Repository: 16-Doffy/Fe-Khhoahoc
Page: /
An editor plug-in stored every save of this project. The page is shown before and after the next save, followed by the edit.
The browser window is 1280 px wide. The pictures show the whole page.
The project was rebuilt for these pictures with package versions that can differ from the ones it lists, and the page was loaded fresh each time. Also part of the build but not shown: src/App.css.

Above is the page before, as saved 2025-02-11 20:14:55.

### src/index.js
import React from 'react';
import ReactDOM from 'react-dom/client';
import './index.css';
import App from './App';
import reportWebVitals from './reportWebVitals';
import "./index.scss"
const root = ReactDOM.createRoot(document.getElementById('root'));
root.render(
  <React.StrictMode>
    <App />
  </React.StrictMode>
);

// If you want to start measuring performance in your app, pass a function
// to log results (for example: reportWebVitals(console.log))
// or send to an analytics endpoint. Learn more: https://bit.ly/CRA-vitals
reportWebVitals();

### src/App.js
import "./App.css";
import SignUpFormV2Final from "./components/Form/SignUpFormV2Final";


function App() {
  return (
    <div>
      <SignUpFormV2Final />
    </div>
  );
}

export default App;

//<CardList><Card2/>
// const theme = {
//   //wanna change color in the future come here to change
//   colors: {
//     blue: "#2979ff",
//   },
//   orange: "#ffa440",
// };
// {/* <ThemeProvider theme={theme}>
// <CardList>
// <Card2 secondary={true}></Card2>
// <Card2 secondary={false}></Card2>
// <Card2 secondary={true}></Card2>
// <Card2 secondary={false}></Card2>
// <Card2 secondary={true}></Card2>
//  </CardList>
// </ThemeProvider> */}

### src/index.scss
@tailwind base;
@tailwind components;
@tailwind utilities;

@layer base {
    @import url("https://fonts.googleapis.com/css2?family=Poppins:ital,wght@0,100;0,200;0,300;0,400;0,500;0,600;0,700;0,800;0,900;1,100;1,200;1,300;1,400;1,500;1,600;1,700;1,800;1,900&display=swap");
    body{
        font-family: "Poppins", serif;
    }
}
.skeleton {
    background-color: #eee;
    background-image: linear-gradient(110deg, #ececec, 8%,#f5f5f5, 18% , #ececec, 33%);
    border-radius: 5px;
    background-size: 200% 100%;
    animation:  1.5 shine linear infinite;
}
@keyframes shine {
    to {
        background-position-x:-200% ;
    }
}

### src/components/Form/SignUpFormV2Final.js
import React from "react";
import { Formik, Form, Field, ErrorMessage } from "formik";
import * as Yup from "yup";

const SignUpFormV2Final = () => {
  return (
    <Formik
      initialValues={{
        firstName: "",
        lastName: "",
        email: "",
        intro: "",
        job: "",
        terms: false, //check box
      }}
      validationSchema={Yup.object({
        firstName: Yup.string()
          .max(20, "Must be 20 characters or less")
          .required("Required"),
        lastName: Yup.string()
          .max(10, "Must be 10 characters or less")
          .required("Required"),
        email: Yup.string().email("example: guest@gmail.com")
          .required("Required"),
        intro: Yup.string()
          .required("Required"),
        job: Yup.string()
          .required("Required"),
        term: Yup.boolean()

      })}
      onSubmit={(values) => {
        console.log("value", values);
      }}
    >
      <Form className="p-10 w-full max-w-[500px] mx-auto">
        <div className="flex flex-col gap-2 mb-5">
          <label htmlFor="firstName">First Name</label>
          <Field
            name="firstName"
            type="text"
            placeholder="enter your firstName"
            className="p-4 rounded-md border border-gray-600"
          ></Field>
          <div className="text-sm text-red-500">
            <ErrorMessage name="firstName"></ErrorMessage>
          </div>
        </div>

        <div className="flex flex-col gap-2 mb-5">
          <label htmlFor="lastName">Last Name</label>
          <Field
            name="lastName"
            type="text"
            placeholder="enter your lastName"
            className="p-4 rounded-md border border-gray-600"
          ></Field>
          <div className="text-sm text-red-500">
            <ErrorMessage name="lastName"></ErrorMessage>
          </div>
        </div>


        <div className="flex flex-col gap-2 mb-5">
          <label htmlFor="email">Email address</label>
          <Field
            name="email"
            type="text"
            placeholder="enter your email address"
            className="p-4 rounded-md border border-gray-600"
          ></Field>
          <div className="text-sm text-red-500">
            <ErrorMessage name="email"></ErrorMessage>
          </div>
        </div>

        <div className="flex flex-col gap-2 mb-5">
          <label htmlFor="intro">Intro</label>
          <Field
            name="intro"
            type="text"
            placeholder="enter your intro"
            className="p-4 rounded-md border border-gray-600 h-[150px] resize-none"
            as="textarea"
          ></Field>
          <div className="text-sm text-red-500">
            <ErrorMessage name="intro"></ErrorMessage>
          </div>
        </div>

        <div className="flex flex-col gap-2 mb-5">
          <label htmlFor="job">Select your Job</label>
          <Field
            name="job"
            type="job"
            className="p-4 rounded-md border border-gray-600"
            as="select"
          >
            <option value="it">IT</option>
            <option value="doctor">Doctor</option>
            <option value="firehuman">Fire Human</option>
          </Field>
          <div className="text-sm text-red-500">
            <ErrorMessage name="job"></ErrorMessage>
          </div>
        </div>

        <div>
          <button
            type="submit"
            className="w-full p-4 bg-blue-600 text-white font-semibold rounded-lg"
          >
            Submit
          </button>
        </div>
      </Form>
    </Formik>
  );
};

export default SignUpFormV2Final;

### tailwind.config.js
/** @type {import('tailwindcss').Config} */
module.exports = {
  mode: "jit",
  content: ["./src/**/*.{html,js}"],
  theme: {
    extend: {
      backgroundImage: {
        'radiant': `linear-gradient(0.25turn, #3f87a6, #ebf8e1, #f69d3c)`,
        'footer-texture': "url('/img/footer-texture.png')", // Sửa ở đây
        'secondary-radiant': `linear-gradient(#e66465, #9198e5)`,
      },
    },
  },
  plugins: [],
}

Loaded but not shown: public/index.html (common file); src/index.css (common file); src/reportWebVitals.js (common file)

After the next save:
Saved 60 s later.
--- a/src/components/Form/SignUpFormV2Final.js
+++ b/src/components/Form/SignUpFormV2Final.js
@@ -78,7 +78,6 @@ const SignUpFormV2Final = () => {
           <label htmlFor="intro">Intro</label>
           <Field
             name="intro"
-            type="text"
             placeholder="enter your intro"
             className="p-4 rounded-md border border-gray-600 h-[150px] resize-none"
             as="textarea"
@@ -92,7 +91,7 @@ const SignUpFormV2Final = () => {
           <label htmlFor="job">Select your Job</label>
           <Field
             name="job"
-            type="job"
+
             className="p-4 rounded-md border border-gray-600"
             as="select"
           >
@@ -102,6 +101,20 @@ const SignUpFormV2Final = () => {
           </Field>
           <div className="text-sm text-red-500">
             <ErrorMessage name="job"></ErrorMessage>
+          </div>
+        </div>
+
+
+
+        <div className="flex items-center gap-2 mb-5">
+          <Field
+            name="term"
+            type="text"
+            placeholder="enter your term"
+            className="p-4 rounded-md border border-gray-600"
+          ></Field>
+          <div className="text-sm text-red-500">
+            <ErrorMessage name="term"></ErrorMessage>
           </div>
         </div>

= Instructions for the task =
Line by line, please reproduce the records exactly.

= Result of this task =
Repository: 16-Doffy/Fe-Khhoahoc
Page: /
An editor plug-in stored every save of this project. The page is shown before and after the next save, followed by the edit.
The browser window is 1280 px wide. The pictures show the whole page.
The project was rebuilt for these pictures with package versions that can differ from the ones it lists, and the page was loaded fresh each time. Also part of the build but not shown: src/App.css.

Above is the page before, as saved 2025-02-11 20:14:55.

### src/index.js
import React from 'react';
import ReactDOM from 'react-dom/client';
import './index.css';
import App from './App';
import reportWebVitals from './reportWebVitals';
import "./index.scss"
const root = ReactDOM.createRoot(document.getElementById('root'));
root.render(
  <React.StrictMode>
    <App />
  </React.StrictMode>
);

// If you want to start measuring performance in your app, pass a function
// to log results (for example: reportWebVitals(console.log))
// or send to an analytics endpoint. Learn more: https://bit.ly/CRA-vitals
reportWebVitals();

### src/App.js
import "./App.css";
import SignUpFormV2Final from "./components/Form/SignUpFormV2Final";


function App() {
  return (
    <div>
      <SignUpFormV2Final />
    </div>
  );
}

export default App;

//<CardList><Card2/>
// const theme = {
//   //wanna change color in the future come here to change
//   colors: {
//     blue: "#2979ff",
//   },
//   orange: "#ffa440",
// };
// {/* <ThemeProvider theme={theme}>
// <CardList>
// <Card2 secondary={true}></Card2>
// <Card2 secondary={false}></Card2>
// <Card2 secondary={true}></Card2>
// <Card2 secondary={false}></Card2>
// <Card2 secondary={true}></Card2>
//  </CardList>
// </ThemeProvider> */}

### src/index.scss
@tailwind base;
@tailwind components;
@tailwind utilities;

@layer base {
    @import url("https://fonts.googleapis.com/css2?family=Poppins:ital,wght@0,100;0,200;0,300;0,400;0,500;0,600;0,700;0,800;0,900;1,100;1,200;1,300;1,400;1,500;1,600;1,700;1,800;1,900&display=swap");
    body{
        font-family: "Poppins", serif;
    }
}
.skeleton {
    background-color: #eee;
    background-image: linear-gradient(110deg, #ececec, 8%,#f5f5f5, 18% , #ececec, 33%);
    border-radius: 5px;
    background-size: 200% 100%;
    animation:  1.5 shine linear infinite;
}
@keyframes shine {
    to {
        background-position-x:-200% ;
    }
}

### src/components/Form/SignUpFormV2Final.js
import React from "react";
import { Formik, Form, Field, ErrorMessage } from "formik";
import * as Yup from "yup";

const SignUpFormV2Final = () => {
  return (
    <Formik
      initialValues={{
        firstName: "",
        lastName: "",
        email: "",
        intro: "",
        job: "",
        terms: false, //check box
      }}
      validationSchema={Yup.object({
        firstName: Yup.string()
          .max(20, "Must be 20 characters or less")
          .required("Required"),
        lastName: Yup.string()
          .max(10, "Must be 10 characters or less")
          .required("Required"),
        email: Yup.string().email("example: guest@gmail.com")
          .required("Required"),
        intro: Yup.string()
          .required("Required"),
        job: Yup.string()
          .required("Required"),
        term: Yup.boolean()

      })}
      onSubmit={(values) => {
        console.log("value", values);
      }}
    >
      <Form className="p-10 w-full max-w-[500px] mx-auto">
        <div className="flex flex-col gap-2 mb-5">
          <label htmlFor="firstName">First Name</label>
          <Field
            name="firstName"
            type="text"
            placeholder="enter your firstName"
            className="p-4 rounded-md border border-gray-600"
          ></Field>
          <div className="text-sm text-red-500">
            <ErrorMessage name="firstName"></ErrorMessage>
          </div>
        </div>

        <div className="flex flex-col gap-2 mb-5">
          <label htmlFor="lastName">Last Name</label>
          <Field
            name="lastName"
            type="text"
            placeholder="enter your lastName"
            className="p-4 rounded-md border border-gray-600"
          ></Field>
          <div className="text-sm text-red-500">
            <ErrorMessage name="lastName"></ErrorMessage>
          </div>
        </div>


        <div className="flex flex-col gap-2 mb-5">
          <label htmlFor="email">Email address</label>
          <Field
            name="email"
            type="text"
            placeholder="enter your email address"
            className="p-4 rounded-md border border-gray-600"
          ></Field>
          <div className="text-sm text-red-500">
            <ErrorMessage name="email"></ErrorMessage>
          </div>
        </div>

        <div className="flex flex-col gap-2 mb-5">
          <label htmlFor="intro">Intro</label>
          <Field
            name="intro"
            type="text"
            placeholder="enter your intro"
            className="p-4 rounded-md border border-gray-600 h-[150px] resize-none"
            as="textarea"
          ></Field>
          <div className="text-sm text-red-500">
            <ErrorMessage name="intro"></ErrorMessage>
          </div>
        </div>

        <div className="flex flex-col gap-2 mb-5">
          <label htmlFor="job">Select your Job</label>
          <Field
            name="job"
            type="job"
            className="p-4 rounded-md border border-gray-600"
            as="select"
          >
            <option value="it">IT</option>
            <option value="doctor">Doctor</option>
            <option value="firehuman">Fire Human</option>
          </Field>
          <div className="text-sm text-red-500">
            <ErrorMessage name="job"></ErrorMessage>
          </div>
        </div>

        <div>
          <button
            type="submit"
            className="w-full p-4 bg-blue-600 text-white font-semibold rounded-lg"
          >
            Submit
          </button>
        </div>
      </Form>
    </Formik>
  );
};

export default SignUpFormV2Final;

### tailwind.config.js
/** @type {import('tailwindcss').Config} */
module.exports = {
  mode: "jit",
  content: ["./src/**/*.{html,js}"],
  theme: {
    extend: {
      backgroundImage: {
        'radiant': `linear-gradient(0.25turn, #3f87a6, #ebf8e1, #f69d3c)`,
        'footer-texture': "url('/img/footer-texture.png')", // Sửa ở đây
        'secondary-radiant': `linear-gradient(#e66465, #9198e5)`,
      },
    },
  },
  plugins: [],
}

Loaded but not shown: public/index.html (common file); src/index.css (common file); src/reportWebVitals.js (common file)

After the next save:
Saved 60 s later.
--- a/src/components/Form/SignUpFormV2Final.js
+++ b/src/components/Form/SignUpFormV2Final.js
@@ -78,7 +78,6 @@ const SignUpFormV2Final = () => {
           <label htmlFor="intro">Intro</label>
           <Field
             name="intro"
-            type="text"
             placeholder="enter your intro"
             className="p-4 rounded-md border border-gray-600 h-[150px] resize-none"
             as="textarea"
@@ -92,7 +91,7 @@ const SignUpFormV2Final = () => {
           <label htmlFor="job">Select your Job</label>
           <Field
             name="job"
-            type="job"
+
             className="p-4 rounded-md border border-gray-600"
             as="select"
           >
@@ -102,6 +101,20 @@ const SignUpFormV2Final = () => {
           </Field>
           <div className="text-sm text-red-500">
             <ErrorMessage name="job"></ErrorMessage>
+          </div>
+        </div>
+
+
+
+        <div className="flex items-center gap-2 mb-5">
+          <Field
+            name="term"
+            type="text"
+            placeholder="enter your term"
+            className="p-4 rounded-md border border-gray-600"
+          ></Field>
+          <div className="text-sm text-red-500">
+            <ErrorMessage name="term"></ErrorMessage>
           </div>
         </div>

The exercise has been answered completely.